Dataset excerpts: Begin
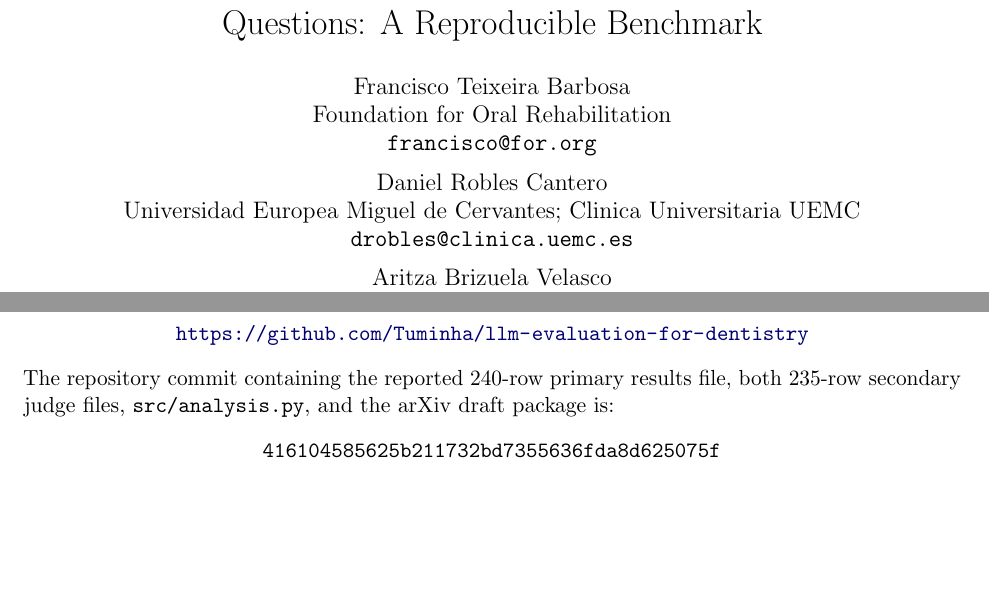
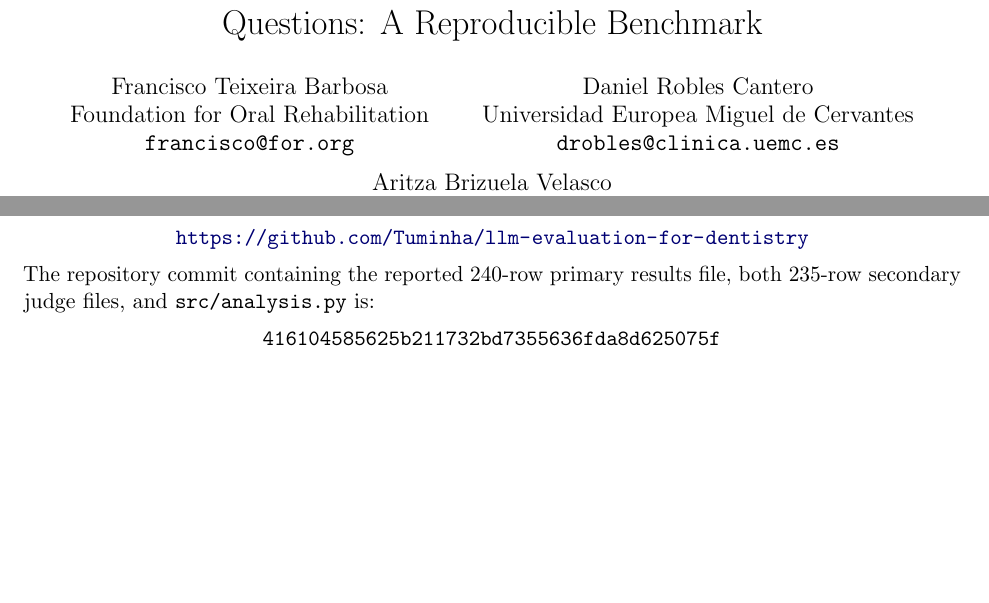
Before and after one commit to Tuminha/llm-evaluation-for-dentistry, a LaTeX paper (paper/main.tex): two parts of pages 1 and 6 of 8, joined at a grey line, cut so that both start at the same text, the shorter picture padded with empty space. Compiled offline with pdfLaTeX.

Commit message:
Clarify arXiv author affiliations

```diff
--- a/paper/main.tex
+++ b/paper/main.tex
@@ -26,7 +26,7 @@ Foundation for Oral Rehabilitation\\
 \texttt{francisco@for.org}
 \and
 Daniel Robles Cantero\\
-Universidad Europea Miguel de Cervantes; Clinica Universitaria UEMC\\
+Universidad Europea Miguel de Cervantes\\
 \texttt{drobles@clinica.uemc.es}
 \and
 Aritza Brizuela Velasco\\
@@ -230,7 +230,7 @@ The benchmark code, dataset, raw JSONL results, transcripts, judge verdicts, plo
 \begin{center}
 \url{https://github.com/Tuminha/llm-evaluation-for-dentistry}
 \end{center}
-The repository commit containing the reported 240-row primary results file, both 235-row secondary judge files, \texttt{src/analysis.py}, and the arXiv draft package is:
+The repository commit containing the reported 240-row primary results file, both 235-row secondary judge files, and \texttt{src/analysis.py} is:
 \begin{center}
 \texttt{416104585625b211732bd7355636fda8d625075f}
 \end{center}
```
Also changed, not shown: paper/main.pdf, 1 other file.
Dataset excerpts: End
Task: Verbatim copy without images: write the records above out in full.

Response to the task:
Before and after one commit to Tuminha/llm-evaluation-for-dentistry, a LaTeX paper (paper/main.tex): two parts of pages 1 and 6 of 8, joined at a grey line, cut so that both start at the same text, the shorter picture padded with empty space. Compiled offline with pdfLaTeX.

Commit message:
Clarify arXiv author affiliations

```diff
--- a/paper/main.tex
+++ b/paper/main.tex
@@ -26,7 +26,7 @@ Foundation for Oral Rehabilitation\\
 \texttt{francisco@for.org}
 \and
 Daniel Robles Cantero\\
-Universidad Europea Miguel de Cervantes; Clinica Universitaria UEMC\\
+Universidad Europea Miguel de Cervantes\\
 \texttt{drobles@clinica.uemc.es}
 \and
 Aritza Brizuela Velasco\\
@@ -230,7 +230,7 @@ The benchmark code, dataset, raw JSONL results, transcripts, judge verdicts, plo
 \begin{center}
 \url{https://github.com/Tuminha/llm-evaluation-for-dentistry}
 \end{center}
-The repository commit containing the reported 240-row primary results file, both 235-row secondary judge files, \texttt{src/analysis.py}, and the arXiv draft package is:
+The repository commit containing the reported 240-row primary results file, both 235-row secondary judge files, and \texttt{src/analysis.py} is:
 \begin{center}
 \texttt{416104585625b211732bd7355636fda8d625075f}
 \end{center}
```
Also changed, not shown: paper/main.pdf, 1 other file.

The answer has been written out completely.